SACRAMENTO, Calif. — Local rapper Mozzy, real name Timothy Patterson, turned himself in yesterday to begin serving a one-year federal sentence on a gun charge, according to a spokesperson for the Federal Bureau of Prisons.
“We can confirm Timothy Cornell Patterson entered Bureau of Prisons’ custody at the United States Penitentiary (USP) Atwater on July 28, 2022,” Randilee Giamusso said. “He has a projected release date of July 23, 2023.”
Mozzy’s charge rises from a traffic stop in January of 2021 in Culver City, California. Police there pulled the “Sleep Walkin” rapper over for traffic violations, smelled burnt marijuana, and searched the car. They found a Glock 26, 16 rounds of 9mm ammunition, and a “personal use” amount of marijuana. Mozzy was booked and released after posting $35,000 bail.
Later, the District Attorney’s Office rejected the rapper’s case and referred it to a local US Attorney’s Office in Los Angeles. US Marshals picked him up at an unrelated court appearance in Las Vegas. The rapper and his wife, Sukhjit Singh, went half on a $1 Million appearance bond, and he bonded out on his federal charge.
Mozzy, who now lives in Sherman Oaks, pled guilty in January to the charge, and his lawyers asked for a sentence of probation, citing the rapper’s ties to the community in Sacramento and a study that found murder to be the leading cause of death in rappers.
“Absent an attack on him or his family, he would never use the firearm; thus there is virtually no danger to society,” Mozzy’s lawyers wrote in a brief.
The rapper’s legal team laid out a brief summary of his life, saying he was born into “poverty, neglect, and drug addiction” in Oak Park.
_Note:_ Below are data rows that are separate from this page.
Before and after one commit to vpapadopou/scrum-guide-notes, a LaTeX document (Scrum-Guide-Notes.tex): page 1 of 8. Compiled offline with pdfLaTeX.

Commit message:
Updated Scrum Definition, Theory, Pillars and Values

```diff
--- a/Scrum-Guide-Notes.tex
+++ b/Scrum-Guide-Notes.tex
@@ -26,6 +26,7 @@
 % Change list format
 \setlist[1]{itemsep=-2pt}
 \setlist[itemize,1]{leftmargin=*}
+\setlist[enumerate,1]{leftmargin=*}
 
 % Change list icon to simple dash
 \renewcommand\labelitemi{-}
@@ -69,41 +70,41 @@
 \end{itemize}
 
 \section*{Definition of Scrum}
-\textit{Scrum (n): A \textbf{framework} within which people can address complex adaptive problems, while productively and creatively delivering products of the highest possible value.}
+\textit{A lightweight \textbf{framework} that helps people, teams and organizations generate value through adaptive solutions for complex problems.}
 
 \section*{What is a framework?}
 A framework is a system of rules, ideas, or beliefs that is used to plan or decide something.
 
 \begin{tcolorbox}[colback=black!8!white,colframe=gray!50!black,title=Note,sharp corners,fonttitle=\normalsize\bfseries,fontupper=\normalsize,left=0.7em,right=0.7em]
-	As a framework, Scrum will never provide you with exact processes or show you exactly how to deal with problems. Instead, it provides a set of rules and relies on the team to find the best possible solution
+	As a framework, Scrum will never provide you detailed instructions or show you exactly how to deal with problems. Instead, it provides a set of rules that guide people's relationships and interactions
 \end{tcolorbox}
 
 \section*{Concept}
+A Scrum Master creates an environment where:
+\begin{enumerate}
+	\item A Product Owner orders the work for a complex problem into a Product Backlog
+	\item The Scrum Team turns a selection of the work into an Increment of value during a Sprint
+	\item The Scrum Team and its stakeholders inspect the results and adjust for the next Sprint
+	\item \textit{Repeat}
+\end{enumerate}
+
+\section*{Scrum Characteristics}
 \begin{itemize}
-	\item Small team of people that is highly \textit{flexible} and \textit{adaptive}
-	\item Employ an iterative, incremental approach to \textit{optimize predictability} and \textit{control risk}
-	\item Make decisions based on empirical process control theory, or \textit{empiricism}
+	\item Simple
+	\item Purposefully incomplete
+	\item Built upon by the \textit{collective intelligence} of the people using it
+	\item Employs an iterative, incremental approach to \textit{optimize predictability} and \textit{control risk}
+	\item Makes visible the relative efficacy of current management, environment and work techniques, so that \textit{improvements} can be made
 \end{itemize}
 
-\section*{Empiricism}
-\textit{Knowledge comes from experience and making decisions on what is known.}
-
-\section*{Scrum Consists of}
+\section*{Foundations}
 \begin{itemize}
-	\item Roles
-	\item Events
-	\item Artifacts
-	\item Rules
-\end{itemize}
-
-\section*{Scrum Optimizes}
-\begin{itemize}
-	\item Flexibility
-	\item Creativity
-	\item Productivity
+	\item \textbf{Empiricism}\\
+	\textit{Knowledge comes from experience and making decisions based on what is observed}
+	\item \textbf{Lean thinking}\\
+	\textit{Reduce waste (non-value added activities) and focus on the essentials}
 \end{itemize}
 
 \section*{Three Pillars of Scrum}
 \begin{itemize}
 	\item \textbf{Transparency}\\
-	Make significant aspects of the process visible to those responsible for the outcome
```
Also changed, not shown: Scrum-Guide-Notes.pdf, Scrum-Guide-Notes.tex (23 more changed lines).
His family members wrote to Judge Percy Anderson, recalling how his frequently incarcerated father abused his family in the little time he was available at home, and how his mother would take drugs and try to hide from the kids so they wouldn’t see her under the influence.
The rapper himself also wrote to the judge, calling his gun charge a “mistake” he would ultimately learn and become a better person from.
“This case made me realize that everything I have accomplished and built can be taken away because of a single mistake or lapse in judgement,” he wrote. “I once read that, ‘a stumble may prevent a fall.’ I believe this was my ‘stumble’ which will prevent me from taking a ‘fall’. I think I needed something like this to give a little more structure to my life.”
Prosecutors asked Anderson to sentence Mozzy to 10 months, citing his validation by law enforcement with the Fourth Avenue Bloods, and an admitted history of drug abuse from a young age. Prosecutors say he tested positive for Marijuana while on pretrial release and asked the judge to impose drug counseling.
They said the rapper’s difficult upbringing was no excuse for breaking the law and asserted that a stiff prison sentence would “carry the message” to Mozzy and others that gun possession is a serious crime.
“Defendant appears not to understand that, as a previously-convicted felon, he is prohibited by law from possessing a firearm, regardless of whatever risks his profession may entail,” the government wrote.
Anderson ended up undercutting both parties, sentencing the rapper to two months over the government’s recommendation.